It feels good to be facing the page again, crafting fiction. The rhythm and texture of a fresh sentence that really sings is hard to forget. It leaves a taste that nothing tops. Language is a beautiful game.
Yesterday, I finished researching and outlining an essay for the Elie Wiesel Essay in Ethics contest, spending a day in the school library reading journal articles and leafing through books, plucking out quotes and examples to define and argue my topic: redemption after atrocity.

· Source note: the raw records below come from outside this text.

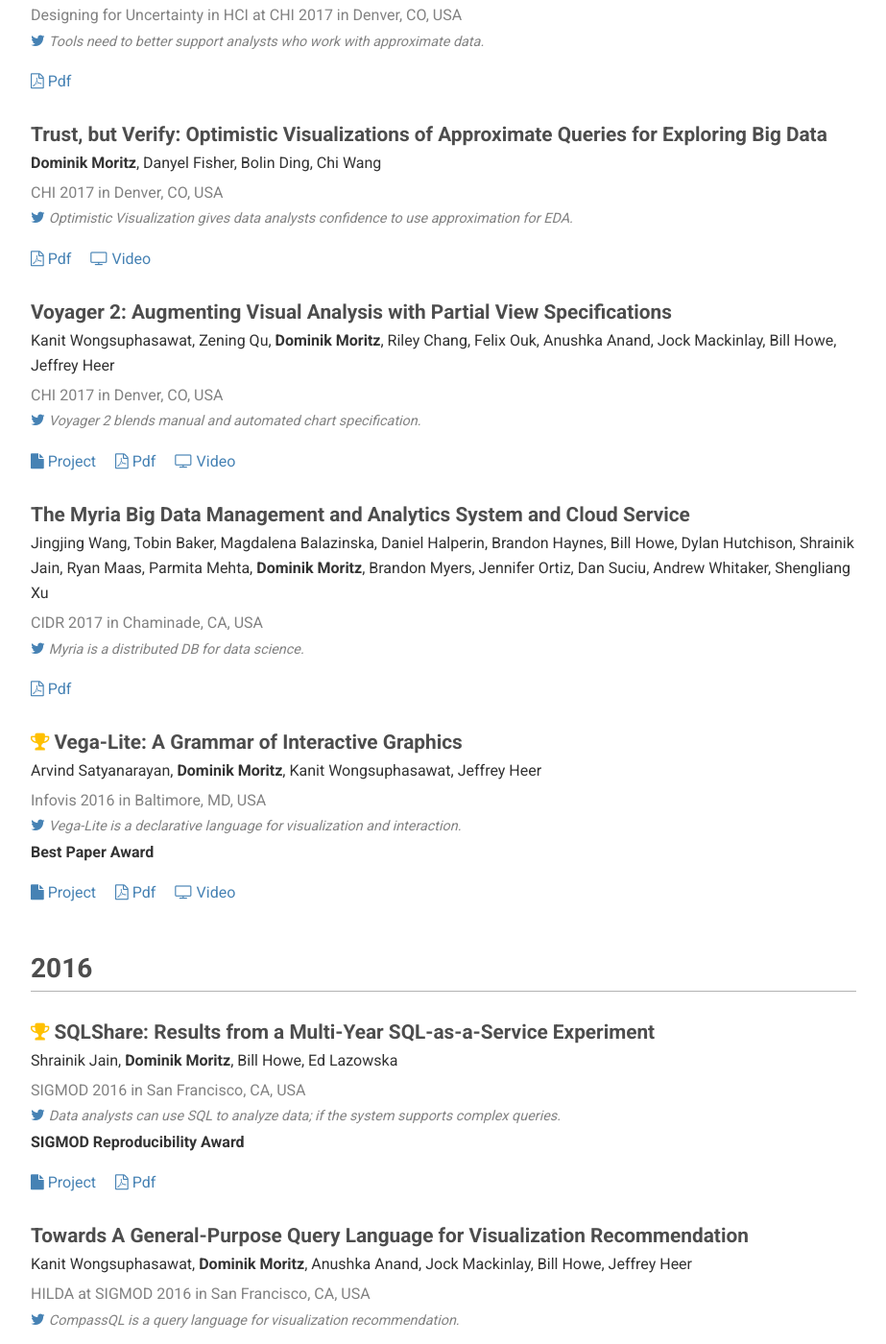
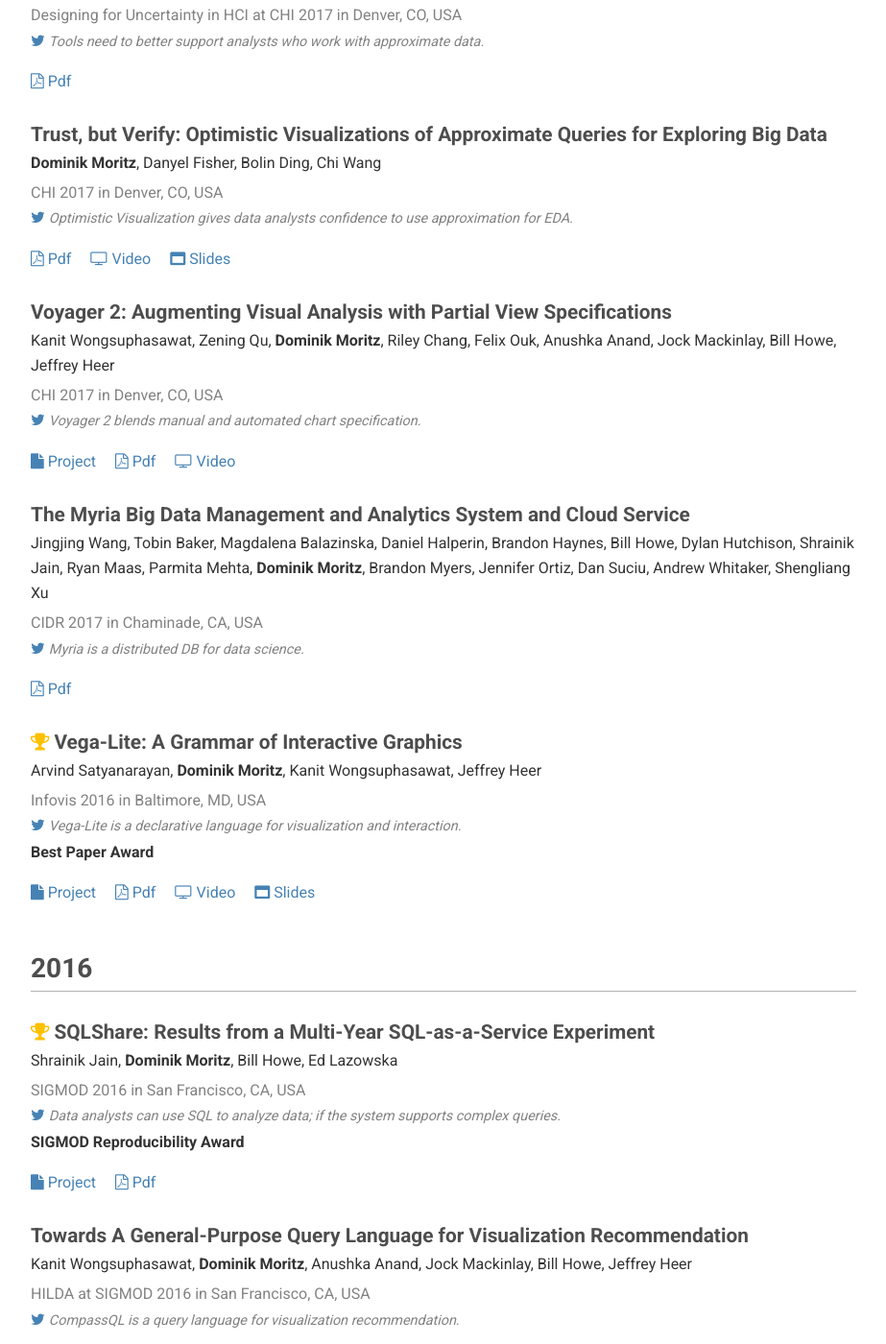
Before and after one commit to domoritz/domoritz.github.io, a Jekyll site: the page built from publications.md, in a window 1280 px wide and 1400 px high, scrolled down 560 px. Shown: the whole window at 96% size, without its empty margins (178-1101 px from the left). Built offline with Jekyll 4.4.1, drawn with Linux system fonts in a browser that asks for light colours.

Commit message:
Links to slides.

```diff
--- a/_data/publications.yml
+++ b/_data/publications.yml
@@ -33,6 +33,7 @@
   venue_url: https://chi2017.acm.org/
   pdf: /papers/2017-TrustButVerify-CHI.pdf
   video: https://www.youtube.com/watch?v=cfdzi92r4sM
+  slides: /talks/TrustButVerify-CHI-2017.pdf
   doi: 10.1145/3025453.3025456
   tweet: Optimistic Visualization gives data analysts confidence to use approximation for EDA.
 
@@ -95,6 +96,7 @@
   pdf: http://idl.cs.washington.edu/files/2017-VegaLite-InfoVis.pdf
   video: https://vimeo.com/177767802
   link: https://vega.github.io/vega-lite/
+  slides: /talks/VegaLite-InfoVis-2016.pdf
   awards:
     - Best Paper Award
   tweet: Vega-Lite is a declarative language for visualization and interaction.
--- a/_includes/publication.html
+++ b/_includes/publication.html
@@ -42,17 +42,22 @@
     <div class="extra-links">
     {% if pub.link %}
       <a class="link" href="{{ pub.link }}">
-        <i class="fa fa-file"></i> Project
+        <i class="fa fa-file" aria-hidden="true"></i> Project
       </a>
     {% endif %}
     {% if pub.pdf %}
       <a class="video" href="{{ pub.pdf }}">
-        <i class="fa fa-file-pdf-o"></i> Pdf
+        <i class="fa fa-file-pdf-o" aria-hidden="true"></i> Pdf
       </a>
     {% endif %}
     {% if pub.video %}
       <a class="video" href="{{ pub.video }}">
-        <i class="fa fa-tv"></i> Video
+        <i class="fa fa-tv" aria-hidden="true"></i> Video
+      </a>
+    {% endif %}
+    {% if pub.slides %}
+      <a class="video" href="{{ pub.slides }}">
+        <i class="fa fa-window-maximize" aria-hidden="true"></i> Slides
       </a>
     {% endif %}
     </div>
```
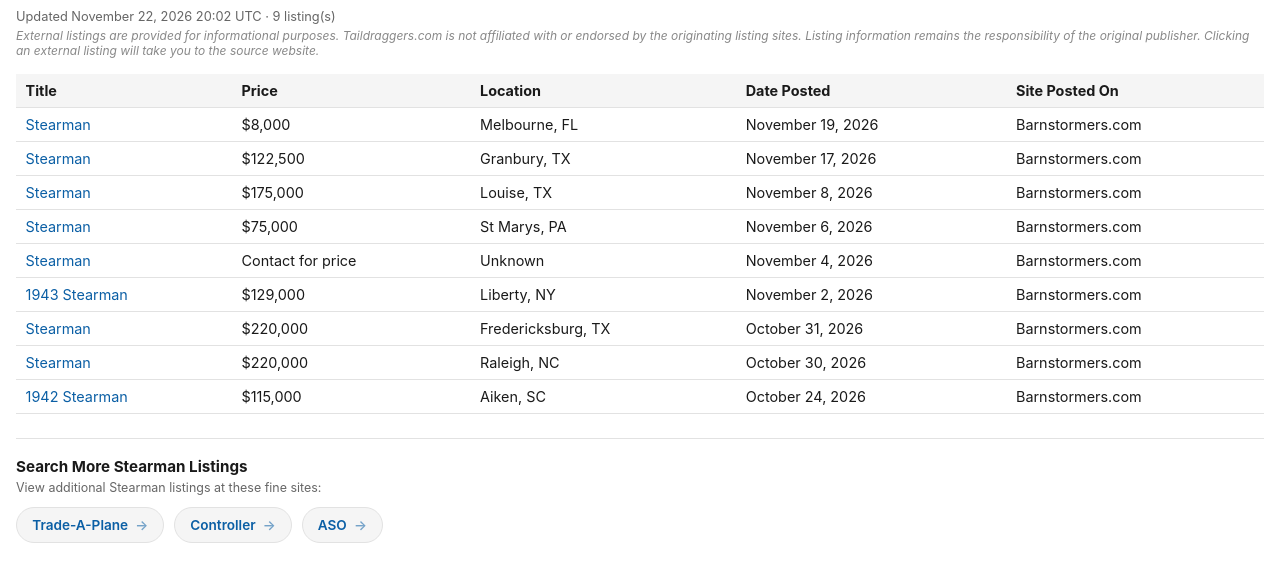
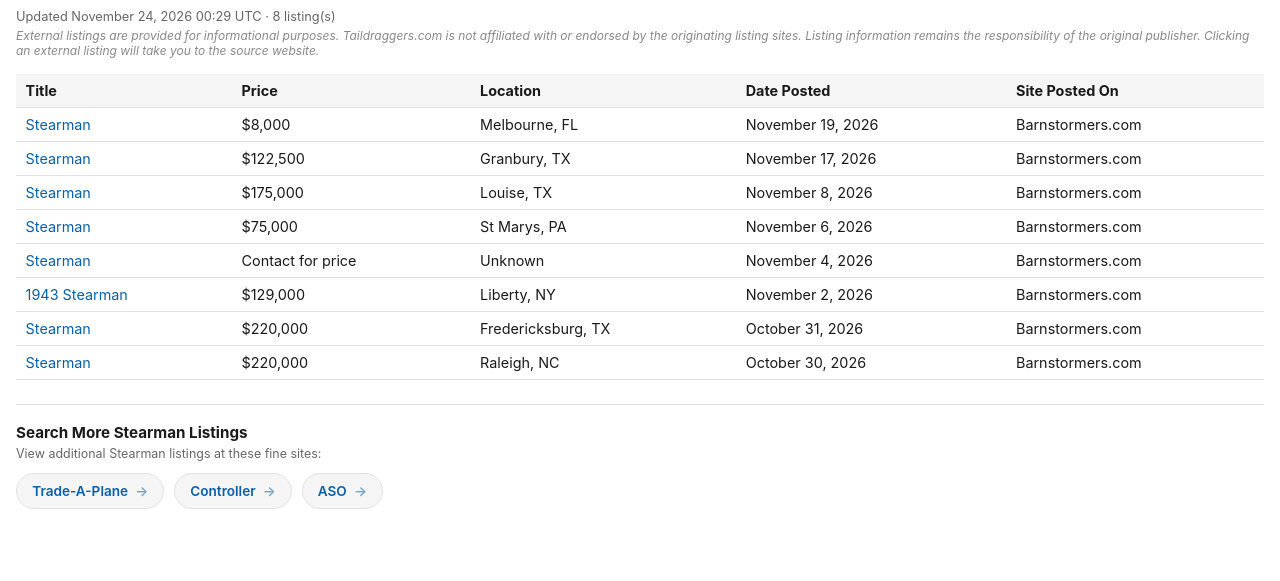
Before and after one commit to taildraggers/stearman-for-sale, a plain HTML site: page docs/index.html in a window 1280 px wide. Shown: the part 43-624 px from the top of the page. Drawn offline with Linux system fonts and the light colour scheme.

Commit message:
Update Stearman listings (2026-11-24)

```diff
--- a/docs/index.html
+++ b/docs/index.html
@@ -76,7 +76,7 @@
 </head>
 <body>
   <h1>Other Stearman Ads on the Web</h1>
-  <div class="updated">Updated November 22, 2026 20:02 UTC &middot; 9 listing(s)</div>
+  <div class="updated">Updated November 24, 2026 00:29 UTC &middot; 8 listing(s)</div>
   <div class="disclaimer">External listings are provided for informational purposes. Taildraggers.com is not affiliated with or endorsed by the originating listing sites. Listing information remains the responsibility of the original publisher. Clicking an external listing will take you to the source website.</div>
   <table>
     <thead>
@@ -91,7 +91,6 @@
         <tr><td><a href="https://www.barnstormers.com/classified-2081410-1943-450-Stearman-N61GP.html" target="_blank" rel="noopener noreferrer">1943 Stearman</a></td><td>$129,000</td><td>Liberty, NY</td><td>November 2, 2026</td><td>Barnstormers.com</td></tr>
         <tr><td><a href="https://www.barnstormers.com/classified-2042676-Stearman-450.html" target="_blank" rel="noopener noreferrer">Stearman</a></td><td>$220,000</td><td>Fredericksburg, TX</td><td>October 31, 2026</td><td>Barnstormers.com</td></tr>
         <tr><td><a href="https://www.barnstormers.com/classified-2080961-Beautiful-Stearman-Restoration.html" target="_blank" rel="noopener noreferrer">Stearman</a></td><td>$220,000</td><td>Raleigh, NC</td><td>October 30, 2026</td><td>Barnstormers.com</td></tr>
-        <tr><td><a href="https://www.barnstormers.com/classified-2061686-1942-Stearman.html" target="_blank" rel="noopener noreferrer">1942 Stearman</a></td><td>$115,000</td><td>Aiken, SC</td><td>October 24, 2026</td><td>Barnstormers.com</td></tr>
     </tbody>
   </table>
   <div class="more-resources">
```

Essentially I’m analyzing how one can overcome atrocities, using the Holocaust, the Soviet prison system, Rwanda, and apartheid as examples. My basic argument is that the key for redemption is trying to build a better world for future generations, while trying to forgive or find justice in the past is often problematic. By looking forward, one can still find redemption in a broken world without forgiveness, resolution, or justice.
I’ve also maintained my book-per-week reading goal by finishing Haruki Murakami’s South of the Border, West of the Sun. It was a beautiful, wise book. Murakami’ been one of my favorite writers ever since I read Kafka on the Shore two summers ago. He manages to explore postmodern topics, like the alienation of the modern individual, grief, or existential angst, with engaging stories. The characters are dynamic, the situations interesting, and the writing pithy, yet poetic.
Sometimes he does have some repetitive motifs, but the words resonate and that’s enough.
Lastly, the play’s opening nights are approaching. In two weeks, I’ll be done after two months of rehearsal. That’s exciting.
Thus, in the coming weeks, I’ll be finishing my thesis, sending graduate applications, acting, and writing that Wiesel essay–not to mention my usual duties tutoring, completing homework, working at the soup kitchen, managing two clubs, domestic chores like cooking, etc. It’s a full plate and I’ve had packed days, expecting more to come.
But the idea of nourishment keeps me focused and inspired. It gives me fuel. I find myself less drawn to simply kill time or do nothing lately. Often, tasks swallow my days whole and I’m left with meager moments to make sense of things, but during those moments, even if I’m just staring at the stars, I feel grounded. I feel like I’m doing something, that I’m going somewhere.
I’ve held another quote in my head lately. A Latin adage atributed to Senca. I haven’t verified the source yet, but it goes “Ad astra per aspera,” which roughly translates to, “To the stars through difficulty.”
I know I’m working toward something as long as I hold to those stars, even if I can never reach them. I have dreams, distant but clear, obscured at times, perhaps, by daily tasks, but always there to be regained if lost.
And, like Sisyphus, the struggle is enough. Not everything we do has meaning, and whatever does provides the true nourishment that drives us. For me, it’s working toward those stars.